What sort of entailments do we inherit from our ancestors? What are we responsible for or not? Keating’s speech from 1992 takes a strong position on the questions of race in Australia.

And, as I say, the starting point might be to recognise that the problem starts with us non-Aboriginal Australians.

It begins, I think, with that act of recognition.

Recognition that it was we who did the dispossessing.

We took the traditional lands and smashed the traditional way of life.

We brought the diseases. The alcohol.

We committed the murders.

We took the children from their mothers.

We practised discrimination and exclusion.

It was our ignorance and our prejudice.

And our failure to imagine these things being done to us.

With some noble exceptions, we failed to make the most basic human response and enter into their hearts and minds.

We failed to ask – how would I feel if this were done to me?

As a consequence, we failed to see that what we were doing degraded us all.

As he did so, Keating named the parties to Aboriginal reconciliation in a way that has characterised the grammar of non-Indigenous discussions of the topic – by supporters, sceptics and apathetic citizens alike – ever since: (i) a ‘we’ or ‘us’ incorporating all non-Indigenous citizens, no matter how recent or ancient their family histories of immigration and (ii) a ‘they’ or ‘them’ incorporating all Indigenous Australians. In public discourse ever since, to switch pronouns and their entailments – that is, to speak outside of this frame of reference – effectively signals a move away from discussing reconciliation.

Along with colleagues Melissa Walsh and Ravi de Costa, I have been researching this highly specific paradigm for several years now. We find that, for all the usual apprehensions about us-and-them scenarios, it is a model that assumes ‘we’ have something to work through with ‘them’ – there is, in other words, business to conduct between the parties. To bridge such a divide requires acknowledging it in the first place. But the significance of this particular moment was that, in Australia at least, it defined the constitution of the ‘us’ camp and the ‘them’ camp in ways that have survived all the innocent and wilful obstructions to reconciliation that successive governments have since instituted.
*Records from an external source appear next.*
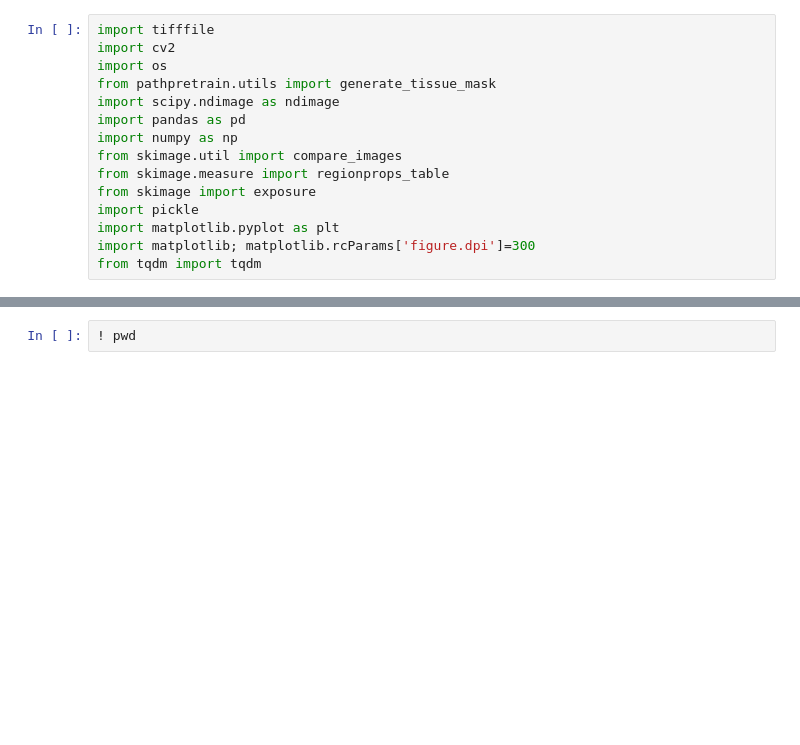
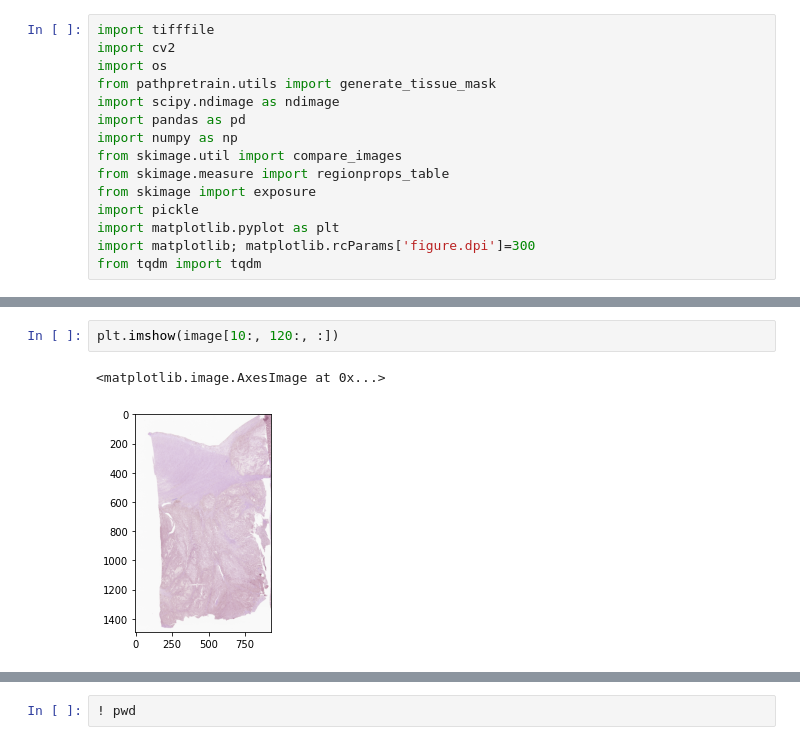
Before and after one commit to LutzzLu/metals_app, a Jupyter notebook: 5_2_make_data.ipynb, the cells around one changed output, grey strips where cells are left out. Drawn from its saved outputs; the diff is of its cells as text; blank space fills up the shorter version.

```diff
--- a/5_2_make_data.ipynb
+++ b/5_2_make_data.ipynb
@@ -15,0 +63,5 @@ from tqdm import tqdm
+# %%
+plt.imshow(image[10:, 120:, :])
+# %% [output]
+<matplotlib.image.AxesImage at 0x...>
+[figure, added]
```
Also changed, not shown: parts of 69 cells of this notebook, 30 other files.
1 Like

This topic was automatically closed 7 days after the last reply. New replies are no longer allowed.